yes, indeed, it is a joke word and a tongue-twister, more info on wiktionary ( notice that some people made an entrance ticket of it : https://en.wiktionary.org/wiki/hottentottententententoonstelling
Sanskrit Sanskrit allows word compounding of arbitrary length. Nouns and verbs can be expressed in a sentence. The longest sentence ever used in Sanskrit literature is (in Devanagari):
निरन्तरान्धकारित-दिगन्तर-कन्दलदमन्द-सुधारस-बिन्दु-सान्द्रतर-घनाघन-वृन्द-सन्देहकर-स्यन्दमान-मकरन्द-बिन्दु-बन्धुरतर-माकन्द-तरु-कुल-तल्प-कल्प-मृदुल-सिकता-जाल-जटिल-मूल-तल-मरुवक-मिलदलघु-लघु-लय-कलित-रमणीय-पानीय-शालिका-बालिका-करार-विन्द-गलन्तिका-गलदेला-लवङ्ग-पाटल-घनसार-कस्तूरिकातिसौरभ-मेदुर-लघुतर-मधुर-शीतलतर-सलिलधारा-निराकरिष्णु-तदीय-विमल-विलोचन-मयूख-रेखापसारित-पिपासायास-पथिक-लोकान् In IAST transliteration:
nirantarāndhakārita-digantara-kandaladamanda-sudhārasa-bindu-sāndratara-ghanāghana-vṛnda-sandehakara-syandamāna-makaranda-bindu-bandhuratara-mākanda-taru-kula-talpa-kalpa-mṛdula-sikatā-jāla-jaṭila-mūla-tala-maruvaka-miladalaghu-laghu-laya-kalita-ramaṇīya-pānīya-śālikā-bālikā-karāra-vinda-galantikā-galadelā-lavaṅga-pāṭala-ghanasāra-kastūrikātisaurabha-medura-laghutara-madhura-śītalatara-saliladhārā-nirākariṣṇu-tadīya-vimala-vilocana-mayūkha-rekhāpasārita-pipāsāyāsa-pathika-lokān from the Varadāmbikā Pariṇaya Campū by Tirumalāmbā, composed of 195 Sanskrit letters (428 letters in the roman transliteration, dashes excluded), thus making it the longest word ever to appear in worldwide literature.
Each hyphen separates every individual word this word is composed of.
The approximate meaning of this word is:
"In it, the distress, caused by thirst, to travellers, was alleviated by clusters of rays of the bright eyes of the girls; the rays that were shaming the currents of light, sweet and cold water charged with the strong fragrance of cardamom, clove, saffron, camphor and musk and flowing out of the pitchers (held in) the lotus-like hands of maidens (seated in) the beautiful water-sheds, made of the thick roots of vetiver mixed with marjoram, (and built near) the foot, covered with heaps of couch-like soft sand, of the clusters of newly sprouting mango trees, which constantly darkened the intermediate space of the quarters, and which looked all the more charming on account of the trickling drops of the floral juice, which thus caused the delusion of a row of thick rainy clouds, densely filled with abundant nectar."

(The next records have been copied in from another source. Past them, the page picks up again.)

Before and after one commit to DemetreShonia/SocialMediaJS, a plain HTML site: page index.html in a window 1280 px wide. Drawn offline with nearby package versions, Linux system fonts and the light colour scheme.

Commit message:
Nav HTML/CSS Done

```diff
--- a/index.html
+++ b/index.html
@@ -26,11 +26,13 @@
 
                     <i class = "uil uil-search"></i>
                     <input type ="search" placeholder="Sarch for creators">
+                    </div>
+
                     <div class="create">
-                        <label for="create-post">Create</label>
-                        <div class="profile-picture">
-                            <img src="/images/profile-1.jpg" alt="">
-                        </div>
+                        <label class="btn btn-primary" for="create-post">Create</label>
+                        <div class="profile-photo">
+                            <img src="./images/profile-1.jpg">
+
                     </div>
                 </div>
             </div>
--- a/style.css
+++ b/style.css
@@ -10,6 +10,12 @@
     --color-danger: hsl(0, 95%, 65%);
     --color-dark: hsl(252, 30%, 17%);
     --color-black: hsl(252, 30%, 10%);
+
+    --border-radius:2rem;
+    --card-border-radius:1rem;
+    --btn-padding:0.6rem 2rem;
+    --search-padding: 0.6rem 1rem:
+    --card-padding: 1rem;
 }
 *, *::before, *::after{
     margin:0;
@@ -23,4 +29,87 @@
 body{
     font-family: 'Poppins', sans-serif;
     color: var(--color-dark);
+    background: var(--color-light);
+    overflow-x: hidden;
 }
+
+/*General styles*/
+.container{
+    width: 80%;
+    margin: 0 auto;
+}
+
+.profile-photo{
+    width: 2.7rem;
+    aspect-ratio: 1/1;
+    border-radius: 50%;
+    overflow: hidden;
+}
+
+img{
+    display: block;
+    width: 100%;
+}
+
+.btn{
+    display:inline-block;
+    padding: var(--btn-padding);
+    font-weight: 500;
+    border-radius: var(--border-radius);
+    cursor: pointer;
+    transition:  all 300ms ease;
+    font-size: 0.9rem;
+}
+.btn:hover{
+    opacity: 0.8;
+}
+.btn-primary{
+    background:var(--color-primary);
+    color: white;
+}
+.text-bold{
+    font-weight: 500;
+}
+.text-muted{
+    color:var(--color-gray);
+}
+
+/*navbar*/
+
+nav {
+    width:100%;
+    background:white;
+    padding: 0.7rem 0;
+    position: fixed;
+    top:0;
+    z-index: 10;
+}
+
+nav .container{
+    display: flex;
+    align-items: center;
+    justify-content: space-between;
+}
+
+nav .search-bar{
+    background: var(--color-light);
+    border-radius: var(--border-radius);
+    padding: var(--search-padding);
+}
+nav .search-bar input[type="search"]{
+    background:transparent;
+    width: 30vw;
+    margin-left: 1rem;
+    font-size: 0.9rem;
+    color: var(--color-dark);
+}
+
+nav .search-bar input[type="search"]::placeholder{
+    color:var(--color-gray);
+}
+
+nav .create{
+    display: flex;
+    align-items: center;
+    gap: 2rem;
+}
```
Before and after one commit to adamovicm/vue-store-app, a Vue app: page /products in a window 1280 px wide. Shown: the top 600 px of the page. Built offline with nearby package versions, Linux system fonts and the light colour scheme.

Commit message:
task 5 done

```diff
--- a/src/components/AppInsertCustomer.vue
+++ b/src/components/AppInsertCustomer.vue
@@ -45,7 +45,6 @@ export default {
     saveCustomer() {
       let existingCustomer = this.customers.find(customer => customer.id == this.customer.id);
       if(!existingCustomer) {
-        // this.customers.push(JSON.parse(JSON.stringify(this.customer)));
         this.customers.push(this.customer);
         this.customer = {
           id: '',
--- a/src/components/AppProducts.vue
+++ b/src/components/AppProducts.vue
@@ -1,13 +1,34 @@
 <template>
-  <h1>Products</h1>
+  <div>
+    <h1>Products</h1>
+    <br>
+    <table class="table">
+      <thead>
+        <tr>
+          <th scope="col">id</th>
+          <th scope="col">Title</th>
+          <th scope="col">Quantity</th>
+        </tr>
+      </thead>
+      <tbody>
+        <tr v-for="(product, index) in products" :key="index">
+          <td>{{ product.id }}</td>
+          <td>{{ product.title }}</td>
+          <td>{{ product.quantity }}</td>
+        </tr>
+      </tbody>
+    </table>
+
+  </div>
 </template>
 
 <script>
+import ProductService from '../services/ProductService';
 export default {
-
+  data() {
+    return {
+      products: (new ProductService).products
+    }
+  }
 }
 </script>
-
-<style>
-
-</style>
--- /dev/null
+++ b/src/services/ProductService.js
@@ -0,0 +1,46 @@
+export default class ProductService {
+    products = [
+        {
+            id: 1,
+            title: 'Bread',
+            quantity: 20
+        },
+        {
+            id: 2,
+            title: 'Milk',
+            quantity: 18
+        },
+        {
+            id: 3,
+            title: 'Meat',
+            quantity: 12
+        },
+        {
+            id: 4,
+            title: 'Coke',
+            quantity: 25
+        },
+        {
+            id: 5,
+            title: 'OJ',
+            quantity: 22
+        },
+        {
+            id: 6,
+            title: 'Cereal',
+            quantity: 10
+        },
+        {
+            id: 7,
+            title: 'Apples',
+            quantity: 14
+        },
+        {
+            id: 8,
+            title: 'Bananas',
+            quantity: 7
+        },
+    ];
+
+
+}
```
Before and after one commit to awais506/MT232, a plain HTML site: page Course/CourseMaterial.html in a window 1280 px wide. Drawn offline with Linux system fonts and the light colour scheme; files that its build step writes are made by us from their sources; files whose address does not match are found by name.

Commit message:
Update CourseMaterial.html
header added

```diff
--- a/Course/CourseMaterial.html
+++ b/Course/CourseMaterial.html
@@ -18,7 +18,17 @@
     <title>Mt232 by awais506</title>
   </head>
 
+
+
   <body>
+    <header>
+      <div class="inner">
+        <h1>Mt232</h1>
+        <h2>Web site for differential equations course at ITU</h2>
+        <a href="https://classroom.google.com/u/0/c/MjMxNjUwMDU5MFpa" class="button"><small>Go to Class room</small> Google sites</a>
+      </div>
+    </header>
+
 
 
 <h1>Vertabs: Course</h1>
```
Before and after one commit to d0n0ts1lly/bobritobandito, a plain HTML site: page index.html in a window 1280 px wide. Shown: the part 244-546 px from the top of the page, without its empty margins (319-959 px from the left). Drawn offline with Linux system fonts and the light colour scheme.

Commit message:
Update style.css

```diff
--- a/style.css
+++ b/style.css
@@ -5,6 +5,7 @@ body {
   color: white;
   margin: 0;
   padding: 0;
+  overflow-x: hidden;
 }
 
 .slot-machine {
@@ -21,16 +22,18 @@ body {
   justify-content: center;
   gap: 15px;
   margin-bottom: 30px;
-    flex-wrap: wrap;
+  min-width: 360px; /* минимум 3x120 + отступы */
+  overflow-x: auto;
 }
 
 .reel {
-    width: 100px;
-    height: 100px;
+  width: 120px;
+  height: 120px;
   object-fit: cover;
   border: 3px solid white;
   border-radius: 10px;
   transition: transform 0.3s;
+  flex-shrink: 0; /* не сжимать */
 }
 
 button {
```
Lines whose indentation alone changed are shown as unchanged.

Got that from wikipedia.
@KunzGvs: Actually, you are sort of right here. http://www.llanfairpwllgwyngyllgogerychwyrndrobwllllantysiliogogogoch.co.uk/history.php explains how it was a marketing ruse :-)